Occasional Visitor


There is a PA_RISC process running on my HP-UX operating system. I understand that it is a java process that is running because of a management console I am using to administer my server. I have two questions: Will the process always be seen in TOP? Throughout the day, will the process increase in CPU percentage? Thanks for any help!
A. Clay Stephenson
Acclaimed Contributor


If you stop and think about your question, you will realize that it is rather meaningless. Top, by definition, shows the processes on "top" -- i.e. the ones consuming the most resources. All the processes will be seen in top although not necessarily on the first (topmost) page. Remember, top will actually display more processes than those on the first page. This does mean, that if other processes that are busier than your java process are "winning" then your process might get pushed off the top page. The process will move up and down over time in CPU usage depending upon the set of processes running at any one time.
If it ain't broke, I can fix that.
Honored Contributor



As Mr. clay said, top reports the top CPU utilizing process in your box. Now if you have more CPU utilizing processes as the top 10 process it won't be shown in the top. Now as far as your java is concerned, had a similar issue in my mind when i newly installed a VA7110 to a running HP machine. here is how i got the response.

with best wishes
practice makes a man perfect!!!
Steven E. Protter
Exalted Contributor


I believe your question may be poorly written, but is not meaningless.

top is a tool that takes snapshots based on processor resource use. It's not a good tool for analyzing performance over time. Its a good tool for figuring out what process is eating your system alove right now.

I would suggest the following ideas:

1) Do you actually have a performance problem? Have users complained, is response time slow?
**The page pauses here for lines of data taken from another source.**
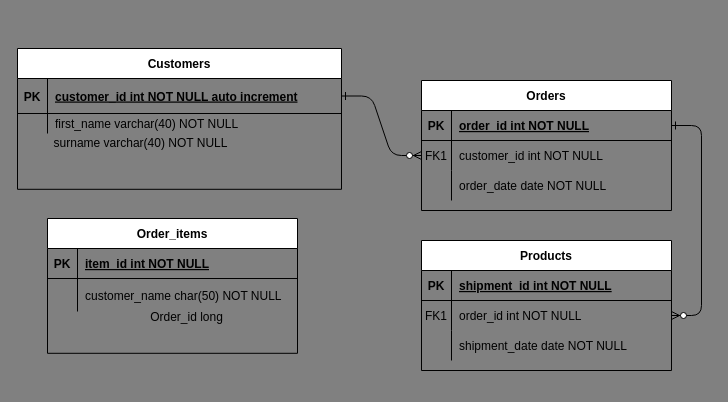
Before: Untitled Diagram.drawio in sarahkgh/IMS-Starter, a draw.io diagram. Source tidied: cells renumbered, new cells numbered last; positions are measured from the earlier drawing's top-left corner, leaving out a move shared by most shapes. Both pictures are drawn from the tidied source at 100%, with x=0, y=0 at pixel (17, 48).
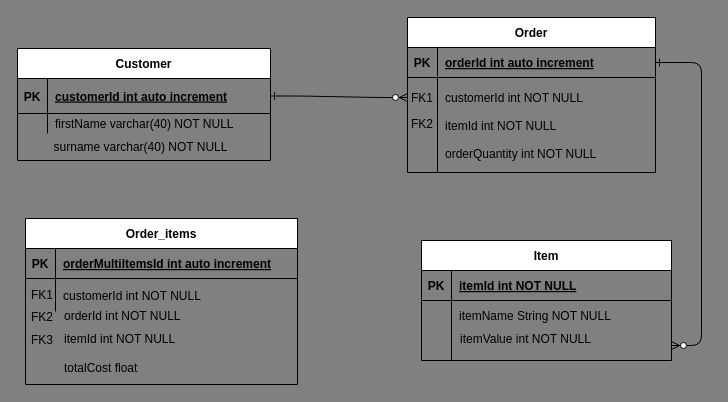
The same page after the edit.

The change refers to these unchanged cells:
```xml
<mxCell id="15" style="shape=partialRectangle;fillColor=none;top=0;left=0;right=0;bottom=1;" parent="14" vertex="1">
  <mxGeometry y="30" width="250" height="30" as="geometry" />
</mxCell>
```

What changed in the source:
```diff
@@
-    <mxCell id="4" value="Orders" style="shape=table;startSize=30;childLayout=tableLayout;rowLines=0;fontStyle=1;align=center;" parent="1" vertex="1">
-      <mxGeometry x="404" y="32" width="250" height="130" as="geometry" />
+    <mxCell id="4" value="Order" style="shape=table;startSize=30;childLayout=tableLayout;rowLines=0;fontStyle=1;align=center;" parent="1" vertex="1">
+      <mxGeometry x="390" y="-31" width="248" height="155" as="geometry" />
     </mxCell>
     <mxCell id="5" style="shape=partialRectangle;fillColor=none;points=[[0,0.5],[1,0.5]];portConstraint=eastwest;top=0;left=0;right=0;bottom=1;" parent="4" vertex="1">
-      <mxGeometry y="30" width="250" height="30" as="geometry" />
+      <mxGeometry y="30" width="248" height="30" as="geometry" />
     </mxCell>
@@
-    <mxCell id="7" value="order_id int NOT NULL " style="shape=partialRectangle;overflow=hidden;fillColor=none;top=0;left=0;bottom=0;right=0;align=left;spacingLeft=6;fontStyle=5;" parent="5" vertex="1">
-      <mxGeometry x="30" width="220" height="30" as="geometry" />
+    <mxCell id="7" value="orderId int auto increment" style="shape=partialRectangle;overflow=hidden;fillColor=none;top=0;left=0;bottom=0;right=0;align=left;spacingLeft=6;fontStyle=5;" parent="5" vertex="1">
+      <mxGeometry x="30" width="218" height="30" as="geometry" />
     </mxCell>
     <mxCell id="8" style="shape=partialRectangle;fillColor=none;points=[[0,0.5],[1,0.5]];portConstraint=eastwest;top=0;left=0;right=0;bottom=0;" parent="4" vertex="1">
-      <mxGeometry y="60" width="250" height="30" as="geometry" />
+      <mxGeometry y="60" width="248" height="40" as="geometry" />
     </mxCell>
     <mxCell id="9" value="FK1" style="shape=partialRectangle;overflow=hidden;fillColor=none;top=0;left=0;bottom=0;right=0;" parent="8" vertex="1">
-      <mxGeometry width="30" height="30" as="geometry" />
+      <mxGeometry width="30" height="40" as="geometry" />
     </mxCell>
-    <mxCell id="10" value="customer_id int NOT NULL" style="shape=partialRectangle;overflow=hidden;fillColor=none;top=0;left=0;bottom=0;right=0;align=left;spacingLeft=6;" parent="8" vertex="1">
-      <mxGeometry x="30" width="220" height="30" as="geometry" />
+    <mxCell id="10" value="customerId int NOT NULL" style="shape=partialRectangle;overflow=hidden;fillColor=none;top=0;left=0;bottom=0;right=0;align=left;spacingLeft=6;" parent="8" vertex="1">
+      <mxGeometry x="30" width="218" height="40" as="geometry" />
     </mxCell>
     <mxCell id="11" style="shape=partialRectangle;fillColor=none;top=0;left=0;right=0;bottom=0;" parent="4" vertex="1">
-      <mxGeometry y="90" width="250" height="30" as="geometry" />
+      <mxGeometry y="100" width="248" height="55" as="geometry" />
     </mxCell>
     <mxCell id="12" style="shape=partialRectangle;overflow=hidden;fillColor=none;top=0;left=0;bottom=0;right=0;" parent="11" vertex="1">
-      <mxGeometry width="30" height="30" as="geometry" />
+      <mxGeometry width="30" height="55" as="geometry" />
     </mxCell>
-    <mxCell id="13" value="order_date date NOT NULL" style="shape=partialRectangle;overflow=hidden;fillColor=none;top=0;left=0;bottom=0;right=0;align=left;spacingLeft=6;" parent="11" vertex="1">
-      <mxGeometry x="30" width="220" height="30" as="geometry" />
+    <mxCell id="13" value="itemId int NOT NULL&#10;&#10;orderQuantity int NOT NULL&#10;" style="shape=partialRectangle;overflow=hidden;fillColor=none;top=0;left=0;bottom=0;right=0;align=left;spacingLeft=6;" parent="11" vertex="1">
+      <mxGeometry x="30" width="218" height="55" as="geometry" />
     </mxCell>
-    <mxCell id="14" value="Products" style="shape=table;startSize=30;childLayout=tableLayout;rowLines=0;fontStyle=1;align=center;" parent="1" vertex="1">
-      <mxGeometry x="404" y="192" width="250" height="130" as="geometry" />
+    <mxCell id="14" value="Item" style="shape=table;startSize=30;childLayout=tableLayout;rowLines=0;fontStyle=1;align=center;" parent="1" vertex="1">
+      <mxGeometry x="404" y="192" width="250" height="120" as="geometry" />
     </mxCell>
@@
-    <mxCell id="17" value="shipment_id int NOT NULL " style="shape=partialRectangle;overflow=hidden;fillColor=none;top=0;left=0;bottom=0;right=0;align=left;spacingLeft=6;fontStyle=5;" parent="15" vertex="1">
+    <mxCell id="17" value="itemId int NOT NULL " style="shape=partialRectangle;overflow=hidden;fillColor=none;top=0;left=0;bottom=0;right=0;align=left;spacingLeft=6;fontStyle=5;" parent="15" vertex="1">
       <mxGeometry x="30" width="220" height="30" as="geometry" />
     </mxCell>
+    <mxCell id="21" style="shape=partialRectangle;fillColor=none;top=0;left=0;right=0;bottom=0;" parent="14" vertex="1">
+      <mxGeometry y="60" width="250" height="30" as="geometry" />
+    </mxCell>
+    <mxCell id="22" style="shape=partialRectangle;overflow=hidden;fillColor=none;top=0;left=0;bottom=0;right=0;" parent="21" vertex="1">
+      <mxGeometry width="30" height="30" as="geometry" />
+    </mxCell>
+    <mxCell id="23" value="itemName String NOT NULL" style="shape=partialRectangle;overflow=hidden;fillColor=none;top=0;left=0;bottom=0;right=0;align=left;spacingLeft=6;" parent="21" vertex="1">
+      <mxGeometry x="30" width="220" height="30" as="geometry" />
+    </mxCell>
     <mxCell id="18" style="shape=partialRectangle;fillColor=none;points=[[0,0.5],[1,0.5]];portConstraint=eastwest;top=0;left=0;right=0;bottom=0;" parent="14" vertex="1">
-      <mxGeometry y="60" width="250" height="30" as="geometry" />
+      <mxGeometry y="90" width="250" height="30" as="geometry" />
     </mxCell>
-    <mxCell id="19" value="FK1" style="shape=partialRectangle;overflow=hidden;fillColor=none;top=0;left=0;bottom=0;right=0;" parent="18" vertex="1">
+    <mxCell id="19" style="shape=partialRectangle;overflow=hidden;fillColor=none;top=0;left=0;bottom=0;right=0;" parent="18" vertex="1">
       <mxGeometry width="30" height="30" as="geometry" />
     </mxCell>
-    <mxCell id="20" value="order_id int NOT NULL" style="shape=partialRectangle;overflow=hidden;fillColor=none;top=0;left=0;bottom=0;right=0;align=left;spacingLeft=6;" parent="18" vertex="1">
+    <mxCell id="20" style="shape=partialRectangle;overflow=hidden;fillColor=none;top=0;left=0;bottom=0;right=0;align=left;spacingLeft=6;" parent="18" vertex="1">
       <mxGeometry x="30" width="220" height="30" as="geometry" />
     </mxCell>
-    <mxCell id="21" style="shape=partialRectangle;fillColor=none;top=0;left=0;right=0;bottom=0;" parent="14" vertex="1">
-      <mxGeometry y="90" width="250" height="30" as="geometry" />
-    </mxCell>
-    <mxCell id="22" style="shape=partialRectangle;overflow=hidden;fillColor=none;top=0;left=0;bottom=0;right=0;" parent="21" vertex="1">
-      <mxGeometry width="30" height="30" as="geometry" />
-    </mxCell>
-    <mxCell id="23" value="shipment_date date NOT NULL" style="shape=partialRectangle;overflow=hidden;fillColor=none;top=0;left=0;bottom=0;right=0;align=left;spacingLeft=6;" parent="21" vertex="1">
-      <mxGeometry x="30" width="220" height="30" as="geometry" />
-    </mxCell>
-    <mxCell id="24" value="Customers" style="shape=table;startSize=30;childLayout=tableLayout;rowLines=0;fontStyle=1;align=center;" parent="1" vertex="1">
-      <mxGeometry width="324" height="140.8" as="geometry" />
+    <mxCell id="24" value="Customer" style="shape=table;startSize=30;childLayout=tableLayout;rowLines=0;fontStyle=1;align=center;" parent="1" vertex="1">
+      <mxGeometry width="253" height="112" as="geometry" />
     </mxCell>
     <mxCell id="25" style="shape=partialRectangle;fillColor=none;points=[[0,0.5],[1,0.5]];portConstraint=eastwest;top=0;left=0;right=0;bottom=1;" parent="24" vertex="1">
-      <mxGeometry y="30" width="324" height="35" as="geometry" />
+      <mxGeometry y="30" width="253" height="35" as="geometry" />
     </mxCell>
@@
-    <mxCell id="27" value="customer_id int NOT NULL auto increment" style="shape=partialRectangle;overflow=hidden;fillColor=none;top=0;left=0;bottom=0;right=0;align=left;spacingLeft=6;fontStyle=5;" parent="25" vertex="1">
-      <mxGeometry x="30" width="294" height="35" as="geometry" />
+    <mxCell id="27" value="customerId int auto increment" style="shape=partialRectangle;overflow=hidden;fillColor=none;top=0;left=0;bottom=0;right=0;align=left;spacingLeft=6;fontStyle=5;" parent="25" vertex="1">
+      <mxGeometry x="30" width="223" height="35" as="geometry" />
     </mxCell>
     <mxCell id="28" style="shape=partialRectangle;fillColor=none;top=0;left=0;right=0;bottom=0;" parent="24" vertex="1">
-      <mxGeometry y="65" width="324" height="20" as="geometry" />
+      <mxGeometry y="65" width="253" height="20" as="geometry" />
     </mxCell>
@@
-    <mxCell id="30" value="first_name varchar(40) NOT NULL" style="shape=partialRectangle;overflow=hidden;fillColor=none;top=0;left=0;bottom=0;right=0;align=left;spacingLeft=6;" parent="28" vertex="1">
-      <mxGeometry x="30" width="294" height="20" as="geometry" />
+    <mxCell id="30" value="firstName varchar(40) NOT NULL" style="shape=partialRectangle;overflow=hidden;fillColor=none;top=0;left=0;bottom=0;right=0;align=left;spacingLeft=6;" parent="28" vertex="1">
+      <mxGeometry x="30" width="223" height="20" as="geometry" />
     </mxCell>
     <mxCell id="31" value="Order_items" style="shape=table;startSize=30;childLayout=tableLayout;rowLines=0;fontStyle=1;align=center;" parent="1" vertex="1">
-      <mxGeometry x="30" y="170" width="250" height="134.8" as="geometry" />
+      <mxGeometry x="8" y="170" width="272" height="166" as="geometry" />
     </mxCell>
     <mxCell id="32" style="shape=partialRectangle;fillColor=none;top=0;left=0;right=0;bottom=1;" parent="31" vertex="1">
-      <mxGeometry y="30" width="250" height="30" as="geometry" />
+      <mxGeometry y="30" width="272" height="30" as="geometry" />
     </mxCell>
@@
-    <mxCell id="34" value="item_id int NOT NULL " style="shape=partialRectangle;overflow=hidden;fillColor=none;top=0;left=0;bottom=0;right=0;align=left;spacingLeft=6;fontStyle=5;" parent="32" vertex="1">
-      <mxGeometry x="30" width="220" height="30" as="geometry" />
+    <mxCell id="34" value="orderMultiItemsId int auto increment" style="shape=partialRectangle;overflow=hidden;fillColor=none;top=0;left=0;bottom=0;right=0;align=left;spacingLeft=6;fontStyle=5;" parent="32" vertex="1">
+      <mxGeometry x="30" width="242" height="30" as="geometry" />
     </mxCell>
     <mxCell id="35" style="shape=partialRectangle;fillColor=none;top=0;left=0;right=0;bottom=0;" parent="31" vertex="1">
-      <mxGeometry y="60" width="250" height="33" as="geometry" />
+      <mxGeometry y="60" width="272" height="33" as="geometry" />
     </mxCell>
@@
-    <mxCell id="37" value="customer_name char(50) NOT NULL" style="shape=partialRectangle;overflow=hidden;fillColor=none;top=0;left=0;bottom=0;right=0;align=left;spacingLeft=6;" parent="35" vertex="1">
-      <mxGeometry x="30" width="220" height="33" as="geometry" />
+    <mxCell id="37" value="customerId int NOT NULL" style="shape=partialRectangle;overflow=hidden;fillColor=none;top=0;left=0;bottom=0;right=0;align=left;spacingLeft=6;" parent="35" vertex="1">
+      <mxGeometry x="30" width="242" height="33" as="geometry" />
     </mxCell>
-    <mxCell id="38" value="Order_id long" style="text;html=1;strokeColor=none;fillColor=none;align=center;verticalAlign=middle;whiteSpace=wrap;rounded=0;labelBackgroundColor=none;fontColor=#000000;" parent="1" vertex="1">
-      <mxGeometry x="67" y="254" width="205" height="30" as="geometry" />
+    <mxCell id="38" value="itemId int NOT NULL&lt;br&gt;&lt;br&gt;totalCost float" style="text;html=1;strokeColor=none;fillColor=none;align=left;verticalAlign=middle;whiteSpace=wrap;rounded=0;labelBackgroundColor=none;fontColor=#000000;" parent="1" vertex="1">
+      <mxGeometry x="45" y="278" width="205" height="53" as="geometry" />
     </mxCell>
     <mxCell id="39" value="&lt;font color=&quot;#000000&quot;&gt;surname varchar(40) NOT NULL&lt;/font&gt;" style="text;html=1;strokeColor=none;fillColor=none;align=center;verticalAlign=middle;whiteSpace=wrap;rounded=0;labelBackgroundColor=none;fontColor=#000000;" parent="1" vertex="1">
-      <mxGeometry x="8" y="80" width="231" height="30" as="geometry" />
+      <mxGeometry x="8" y="84" width="231" height="30" as="geometry" />
     </mxCell>
+    <mxCell id="40" value="&lt;span&gt;itemValue int NOT NULL&lt;/span&gt;" style="text;html=1;strokeColor=none;fillColor=none;align=left;verticalAlign=middle;whiteSpace=wrap;rounded=0;labelBackgroundColor=none;fontColor=#000000;" parent="1" vertex="1">
+      <mxGeometry x="441" y="276" width="209" height="30" as="geometry" />
+    </mxCell>
+    <mxCell id="41" value="&lt;span style=&quot;&quot;&gt;orderId int NOT NULL&lt;/span&gt;" style="text;html=1;strokeColor=none;fillColor=none;align=left;verticalAlign=middle;whiteSpace=wrap;rounded=0;labelBackgroundColor=none;fontColor=#000000;" parent="1" vertex="1">
+      <mxGeometry x="45" y="253" width="231" height="30" as="geometry" />
+    </mxCell>
+    <mxCell id="42" value="FK2" style="shape=partialRectangle;overflow=hidden;fillColor=none;top=0;left=0;bottom=0;right=0;" parent="1" vertex="1">
+      <mxGeometry x="390" y="55" width="30" height="40" as="geometry" />
+    </mxCell>
+    <mxCell id="43" value="FK1" style="shape=partialRectangle;overflow=hidden;fillColor=none;top=0;left=0;bottom=0;right=0;" parent="1" vertex="1">
+      <mxGeometry x="10" y="226" width="30" height="40" as="geometry" />
+    </mxCell>
+    <mxCell id="44" value="FK2" style="shape=partialRectangle;overflow=hidden;fillColor=none;top=0;left=0;bottom=0;right=0;" parent="1" vertex="1">
+      <mxGeometry x="10" y="248" width="30" height="40" as="geometry" />
+    </mxCell>
+    <mxCell id="45" value="FK3" style="shape=partialRectangle;overflow=hidden;fillColor=none;top=0;left=0;bottom=0;right=0;" parent="1" vertex="1">
+      <mxGeometry x="10" y="271" width="30" height="40" as="geometry" />
+    </mxCell>
```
If not, stop now and find something more fun to do.

2) If here IS a problem, use a sar script to collect performance data. That will actually let you know where bottlenecks are, cpu, disk whatever. It will let you know if kernel parameters need adjustment. I've posted one a gazillion times, but don't have access to it, nor can i find prior post that contains the script.

If I have any energy when I get home, I'll post you a copy of the script.

Steven E Protter
Owner of ISN Corporation